Filter the entries below down to the lines that hold "justify".

• • • •

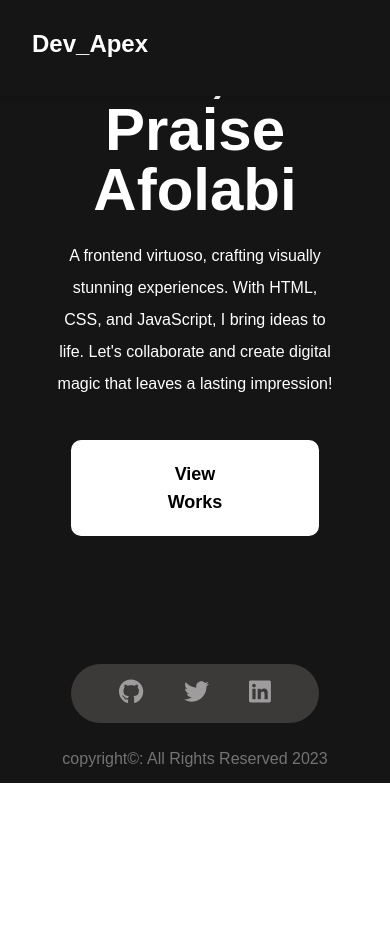
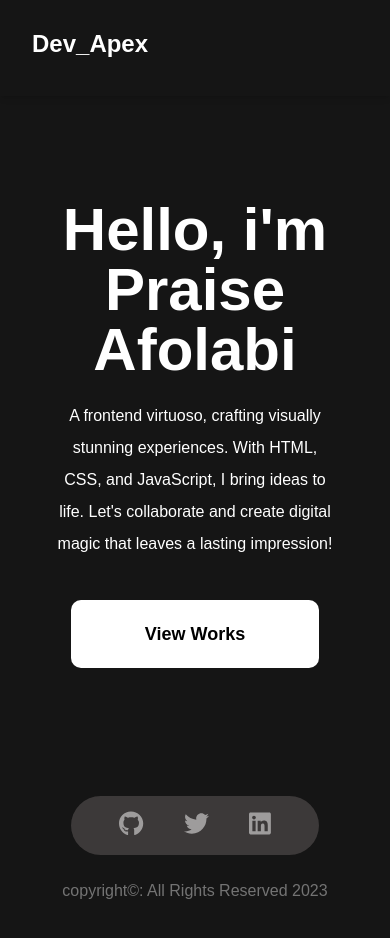
Before and after one commit to Apex10A/MY-PORTFOLIO, a React (Create React App) app: page / in a window 390 px wide. Shown: the top 938 px of the page. Before the commit the page ends 844 px from the top, so only its background shows below. Built offline with nearby package versions, Linux system fonts and the light colour scheme; a web font is replaced by a local one.

Commit message:
second commit

```diff
--- a/src/Components/Home.js
+++ b/src/Components/Home.js
@@ -14,10 +14,10 @@ const Home = () => {
   return (
     <div className=''>
       <Navigation />
-        <div className='text-white px-10 lg:pt-[250px] pt-32 flex justify-center xl:pb-10 items-center ' id='height'>
-            <div className='block items-center justify-center '>
+        <div className='text-white px-10 lg:pt-[250px] flex justify-center xl:pb-10 items-center ' id='height'>
+            <div className='block items-center justify-center ' id='home-texter'>
             <div className='text-center block' >
-            <h1 className='lg:text-7xl text-6xl lg:w-1/3 sm:w-2/3 mx-auto leading-28 block font-bold'>Hello, i'm <span className='font-extrabold'> Praise Afolabi</span></h1>
+            <h1 className='lg:text-7xl text-6xl lg:w-1/3 sm:w-2/3 mx-auto transform sm:pt-0 leading-28 block font-bold'>Hello, i'm <span className='font-extrabold'> Praise Afolabi</span></h1>
             <p className='lg:w-1/3 text-md lg:text-xl lg:leading-0 px-4 lg:px-0 leading-8 pt-5 mx-auto' id='para'>A frontend virtuoso, crafting visually stunning experiences. With HTML, CSS, and JavaScript, I bring ideas to life. Let's collaborate and create digital magic that leaves a lasting impression!</p>
             </div>
             {/* <div className='absolute top-10'>
@@ -29,7 +29,7 @@ const Home = () => {
             <div>
             <Link to='/project'>
             <div className=''>
-            <button type='button' className='mx-auto relative z-[10] block mt-10 lg:mt-6 mb-10 font-extrabold text-lg px-20 py-5 hover:bg-transparent hover:border hover:border-white hover:text-white rounded-full bg-white text-black transition-background-color duration-500 ease-in-out' id='btn'>View Works</button>
+            <button type='button' className='mx-auto relative z-[10] block mt-10 lg:mt-6 mb-10 font-extrabold text-lg sm:px-20 px-10 py-5 hover:bg-transparent hover:border hover:border-white hover:text-white rounded-full bg-white text-black transition-background-color duration-500 ease-in-out' id='btn'>View Works</button>
             </div>
             </Link>
 
--- a/src/Components/Navigation.js
+++ b/src/Components/Navigation.js
@@ -6,9 +6,9 @@ import { Link } from 'react-router-dom';
 const Navigation = () => {
     let Links =[
       {name:"HOME", link:"/"},
-      {name:"WORKS",link:"/Project"},
-      {name:"ABOUT ME",link:"/About"},
-      {name:"CONTACT ME",link:"/Contact"},
+      {name:"WORKS",link:"/project"},
+      {name:"ABOUT ME",link:"/about"},
+      {name:"CONTACT ME",link:"/contact"},
     ];
     let [open,setOpen]=useState(false);
   return (
@@ -30,11 +30,11 @@ const Navigation = () => {
       </div>
 
       </div>
-      <ul className={`md:flex md:items-center md:pb-0 pb-12 absolute md:static bg-white lg:bg-transparent md:z-auto z-[-1] left-0 w-full md:w-auto md:pl-0 pl-9 transition-all duration-500 ease-in ${open ? 'top-20 ':'top-[-490px] bg-transparent'}`}>
+      <ul className={`md:flex md:items-center md:pb-0 pb-12 absolute md:static bg-white md:bg-transparent md:z-auto z-[-1] left-0 w-full md:w-auto md:pl-0 pl-9 transition-all duration-500 ease-in ${open ? 'top-20 ':'top-[-490px] bg-transparent'}`}>
         {
           Links.map((link)=>(
             <li key={link.name} className='md:ml-8 font-bold lg:text-lg text-md md:my-0 my-7'>
-              <a href={link.link} className='text-black  lg:text-white hover:text-gray-400 duration-500'>{link.name}</a>
+              <a href={link.link} className='text-black  md:text-white hover:text-gray-400 duration-500'>{link.name}</a>
             </li>
           ))
         }
--- a/src/index.css
+++ b/src/index.css
@@ -278,9 +278,9 @@
   }
 }
 
-@media (max-width: 500px) {
+@media (max-width: 450px) {
   #height{
-    height: 100%;
+    height: 125vh;
   }
 
 
@@ -338,3 +338,9 @@
 #code:hover{
   opacity: 0.8;
 }
+
+@media (max-width: 450px) {
+  #home-texter{
+    transform: translateY(10px);
+  }
+}
```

• • • •

_Response box_
-        <div className='text-white px-10 lg:pt-[250px] pt-32 flex justify-center xl:pb-10 items-center ' id='height'>
-            <div className='block items-center justify-center '>
+        <div className='text-white px-10 lg:pt-[250px] flex justify-center xl:pb-10 items-center ' id='height'>
+            <div className='block items-center justify-center ' id='home-texter'>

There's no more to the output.